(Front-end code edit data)
═══

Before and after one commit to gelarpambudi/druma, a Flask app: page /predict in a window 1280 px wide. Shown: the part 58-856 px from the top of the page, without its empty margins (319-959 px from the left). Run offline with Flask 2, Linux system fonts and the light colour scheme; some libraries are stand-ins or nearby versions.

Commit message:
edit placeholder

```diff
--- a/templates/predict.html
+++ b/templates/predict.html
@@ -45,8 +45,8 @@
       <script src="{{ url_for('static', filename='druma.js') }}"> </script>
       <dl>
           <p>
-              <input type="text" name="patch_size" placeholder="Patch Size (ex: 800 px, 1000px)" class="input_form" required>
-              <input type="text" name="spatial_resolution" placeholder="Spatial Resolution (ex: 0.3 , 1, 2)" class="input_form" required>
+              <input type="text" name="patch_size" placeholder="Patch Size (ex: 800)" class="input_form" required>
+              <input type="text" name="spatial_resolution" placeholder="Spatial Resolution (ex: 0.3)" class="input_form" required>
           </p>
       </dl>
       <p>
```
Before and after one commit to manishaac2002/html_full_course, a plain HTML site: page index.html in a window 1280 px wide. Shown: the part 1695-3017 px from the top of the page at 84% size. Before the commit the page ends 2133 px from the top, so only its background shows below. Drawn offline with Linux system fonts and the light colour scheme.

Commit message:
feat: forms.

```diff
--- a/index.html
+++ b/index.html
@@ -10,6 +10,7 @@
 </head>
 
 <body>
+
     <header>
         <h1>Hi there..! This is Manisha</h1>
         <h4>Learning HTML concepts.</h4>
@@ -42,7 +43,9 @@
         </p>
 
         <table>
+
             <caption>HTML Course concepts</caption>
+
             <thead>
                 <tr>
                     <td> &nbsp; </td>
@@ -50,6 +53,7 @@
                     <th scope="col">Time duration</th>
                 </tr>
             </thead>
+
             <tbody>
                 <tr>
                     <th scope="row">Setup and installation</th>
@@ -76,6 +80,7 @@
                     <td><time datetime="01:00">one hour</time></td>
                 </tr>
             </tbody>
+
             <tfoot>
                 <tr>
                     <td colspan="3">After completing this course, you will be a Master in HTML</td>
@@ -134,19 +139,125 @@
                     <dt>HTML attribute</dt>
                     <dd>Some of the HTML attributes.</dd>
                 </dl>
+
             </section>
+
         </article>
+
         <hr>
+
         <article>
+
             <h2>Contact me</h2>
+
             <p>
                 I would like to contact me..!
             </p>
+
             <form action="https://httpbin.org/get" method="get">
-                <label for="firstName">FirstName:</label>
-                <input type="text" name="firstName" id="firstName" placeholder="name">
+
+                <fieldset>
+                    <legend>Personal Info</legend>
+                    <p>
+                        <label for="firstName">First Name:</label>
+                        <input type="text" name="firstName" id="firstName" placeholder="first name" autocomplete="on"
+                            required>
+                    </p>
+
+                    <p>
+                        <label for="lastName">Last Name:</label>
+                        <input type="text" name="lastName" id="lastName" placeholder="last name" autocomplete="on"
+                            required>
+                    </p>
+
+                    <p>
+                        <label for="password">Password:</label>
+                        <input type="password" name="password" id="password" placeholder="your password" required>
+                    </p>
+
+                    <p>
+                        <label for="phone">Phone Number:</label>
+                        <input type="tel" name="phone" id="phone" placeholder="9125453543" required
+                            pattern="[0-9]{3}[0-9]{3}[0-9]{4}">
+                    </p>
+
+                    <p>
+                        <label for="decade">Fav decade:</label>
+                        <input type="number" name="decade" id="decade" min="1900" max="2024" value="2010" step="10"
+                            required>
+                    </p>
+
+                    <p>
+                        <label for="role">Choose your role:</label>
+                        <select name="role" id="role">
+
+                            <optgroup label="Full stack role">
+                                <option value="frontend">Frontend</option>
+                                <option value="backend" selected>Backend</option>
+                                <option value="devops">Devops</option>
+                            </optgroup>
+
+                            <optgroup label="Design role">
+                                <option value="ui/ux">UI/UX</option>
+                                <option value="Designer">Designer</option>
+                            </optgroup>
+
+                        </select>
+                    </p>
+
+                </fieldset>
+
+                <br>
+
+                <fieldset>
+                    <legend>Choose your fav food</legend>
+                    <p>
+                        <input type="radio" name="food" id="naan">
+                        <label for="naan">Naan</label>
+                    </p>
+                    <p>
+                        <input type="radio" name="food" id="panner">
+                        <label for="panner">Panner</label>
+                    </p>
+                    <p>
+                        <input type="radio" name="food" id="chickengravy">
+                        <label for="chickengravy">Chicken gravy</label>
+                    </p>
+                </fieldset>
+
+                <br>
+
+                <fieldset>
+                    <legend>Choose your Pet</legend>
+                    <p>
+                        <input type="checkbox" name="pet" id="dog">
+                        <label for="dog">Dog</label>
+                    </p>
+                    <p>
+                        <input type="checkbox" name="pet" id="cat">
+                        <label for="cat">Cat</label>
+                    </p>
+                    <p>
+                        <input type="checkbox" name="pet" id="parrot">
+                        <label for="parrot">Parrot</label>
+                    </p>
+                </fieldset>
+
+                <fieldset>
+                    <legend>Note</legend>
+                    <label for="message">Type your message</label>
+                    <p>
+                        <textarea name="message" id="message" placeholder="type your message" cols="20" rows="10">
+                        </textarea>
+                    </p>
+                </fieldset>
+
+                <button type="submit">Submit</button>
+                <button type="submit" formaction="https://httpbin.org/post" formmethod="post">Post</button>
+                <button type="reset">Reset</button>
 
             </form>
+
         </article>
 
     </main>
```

═══

**Task to complete**
Your task is to find every line above containing the word "option" and copy it.

**Response to this task**
+                                <option value="frontend">Frontend</option>
+                                <option value="backend" selected>Backend</option>
+                                <option value="devops">Devops</option>
+                                <option value="ui/ux">UI/UX</option>
+                                <option value="Designer">Designer</option>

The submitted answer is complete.